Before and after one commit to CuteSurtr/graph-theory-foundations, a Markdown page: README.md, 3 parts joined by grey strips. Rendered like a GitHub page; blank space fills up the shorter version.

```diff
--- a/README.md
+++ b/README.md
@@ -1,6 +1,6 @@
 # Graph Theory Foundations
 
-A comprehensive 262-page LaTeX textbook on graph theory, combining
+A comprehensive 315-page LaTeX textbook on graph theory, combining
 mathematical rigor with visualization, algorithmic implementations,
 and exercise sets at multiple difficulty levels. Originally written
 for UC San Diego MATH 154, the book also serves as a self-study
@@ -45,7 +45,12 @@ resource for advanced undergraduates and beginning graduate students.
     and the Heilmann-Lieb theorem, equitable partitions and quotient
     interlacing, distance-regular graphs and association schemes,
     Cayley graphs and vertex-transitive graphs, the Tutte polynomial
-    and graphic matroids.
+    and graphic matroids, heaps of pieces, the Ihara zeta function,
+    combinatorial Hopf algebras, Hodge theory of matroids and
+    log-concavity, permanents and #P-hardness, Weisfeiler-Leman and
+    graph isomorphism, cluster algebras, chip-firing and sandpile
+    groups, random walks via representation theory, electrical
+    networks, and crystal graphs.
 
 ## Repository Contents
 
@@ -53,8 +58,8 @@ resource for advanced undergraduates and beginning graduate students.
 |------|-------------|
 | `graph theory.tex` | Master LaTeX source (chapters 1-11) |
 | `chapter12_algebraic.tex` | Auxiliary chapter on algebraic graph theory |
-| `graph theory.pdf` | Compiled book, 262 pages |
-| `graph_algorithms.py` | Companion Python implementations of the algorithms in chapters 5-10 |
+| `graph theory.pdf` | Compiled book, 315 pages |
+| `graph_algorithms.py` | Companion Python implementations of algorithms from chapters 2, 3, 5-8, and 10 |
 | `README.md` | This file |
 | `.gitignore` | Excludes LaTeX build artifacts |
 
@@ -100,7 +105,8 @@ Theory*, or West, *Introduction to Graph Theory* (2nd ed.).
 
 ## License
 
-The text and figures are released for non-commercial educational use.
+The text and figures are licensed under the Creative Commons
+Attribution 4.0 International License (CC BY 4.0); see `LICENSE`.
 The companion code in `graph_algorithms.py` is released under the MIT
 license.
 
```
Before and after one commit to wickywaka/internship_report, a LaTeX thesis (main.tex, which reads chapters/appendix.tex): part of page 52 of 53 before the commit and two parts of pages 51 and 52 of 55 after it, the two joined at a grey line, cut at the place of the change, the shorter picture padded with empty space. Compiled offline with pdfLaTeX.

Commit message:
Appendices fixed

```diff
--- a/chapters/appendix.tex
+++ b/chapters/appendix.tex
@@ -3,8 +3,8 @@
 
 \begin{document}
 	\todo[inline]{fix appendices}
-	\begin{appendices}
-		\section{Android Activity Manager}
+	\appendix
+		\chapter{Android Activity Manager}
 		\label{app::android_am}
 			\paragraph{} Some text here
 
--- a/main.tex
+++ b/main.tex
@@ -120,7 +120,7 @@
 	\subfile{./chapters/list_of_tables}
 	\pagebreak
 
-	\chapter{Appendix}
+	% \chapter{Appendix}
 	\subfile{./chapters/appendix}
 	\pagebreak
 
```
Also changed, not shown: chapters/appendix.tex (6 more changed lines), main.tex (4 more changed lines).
+++++
» **Work request**
What you return should match the entries above exactly.

» **Result for this exercise**
Before and after one commit to CuteSurtr/graph-theory-foundations, a Markdown page: README.md, 3 parts joined by grey strips. Rendered like a GitHub page; blank space fills up the shorter version.

```diff
--- a/README.md
+++ b/README.md
@@ -1,6 +1,6 @@
 # Graph Theory Foundations
 
-A comprehensive 262-page LaTeX textbook on graph theory, combining
+A comprehensive 315-page LaTeX textbook on graph theory, combining
 mathematical rigor with visualization, algorithmic implementations,
 and exercise sets at multiple difficulty levels. Originally written
 for UC San Diego MATH 154, the book also serves as a self-study
@@ -45,7 +45,12 @@ resource for advanced undergraduates and beginning graduate students.
     and the Heilmann-Lieb theorem, equitable partitions and quotient
     interlacing, distance-regular graphs and association schemes,
     Cayley graphs and vertex-transitive graphs, the Tutte polynomial
-    and graphic matroids.
+    and graphic matroids, heaps of pieces, the Ihara zeta function,
+    combinatorial Hopf algebras, Hodge theory of matroids and
+    log-concavity, permanents and #P-hardness, Weisfeiler-Leman and
+    graph isomorphism, cluster algebras, chip-firing and sandpile
+    groups, random walks via representation theory, electrical
+    networks, and crystal graphs.
 
 ## Repository Contents
 
@@ -53,8 +58,8 @@ resource for advanced undergraduates and beginning graduate students.
 |------|-------------|
 | `graph theory.tex` | Master LaTeX source (chapters 1-11) |
 | `chapter12_algebraic.tex` | Auxiliary chapter on algebraic graph theory |
-| `graph theory.pdf` | Compiled book, 262 pages |
-| `graph_algorithms.py` | Companion Python implementations of the algorithms in chapters 5-10 |
+| `graph theory.pdf` | Compiled book, 315 pages |
+| `graph_algorithms.py` | Companion Python implementations of algorithms from chapters 2, 3, 5-8, and 10 |
 | `README.md` | This file |
 | `.gitignore` | Excludes LaTeX build artifacts |
 
@@ -100,7 +105,8 @@ Theory*, or West, *Introduction to Graph Theory* (2nd ed.).
 
 ## License
 
-The text and figures are released for non-commercial educational use.
+The text and figures are licensed under the Creative Commons
+Attribution 4.0 International License (CC BY 4.0); see `LICENSE`.
 The companion code in `graph_algorithms.py` is released under the MIT
 license.
 
```
Before and after one commit to wickywaka/internship_report, a LaTeX thesis (main.tex, which reads chapters/appendix.tex): part of page 52 of 53 before the commit and two parts of pages 51 and 52 of 55 after it, the two joined at a grey line, cut at the place of the change, the shorter picture padded with empty space. Compiled offline with pdfLaTeX.

Commit message:
Appendices fixed

```diff
--- a/chapters/appendix.tex
+++ b/chapters/appendix.tex
@@ -3,8 +3,8 @@
 
 \begin{document}
 	\todo[inline]{fix appendices}
-	\begin{appendices}
-		\section{Android Activity Manager}
+	\appendix
+		\chapter{Android Activity Manager}
 		\label{app::android_am}
 			\paragraph{} Some text here
 
--- a/main.tex
+++ b/main.tex
@@ -120,7 +120,7 @@
 	\subfile{./chapters/list_of_tables}
 	\pagebreak
 
-	\chapter{Appendix}
+	% \chapter{Appendix}
 	\subfile{./chapters/appendix}
 	\pagebreak
 
```
Also changed, not shown: chapters/appendix.tex (6 more changed lines), main.tex (4 more changed lines).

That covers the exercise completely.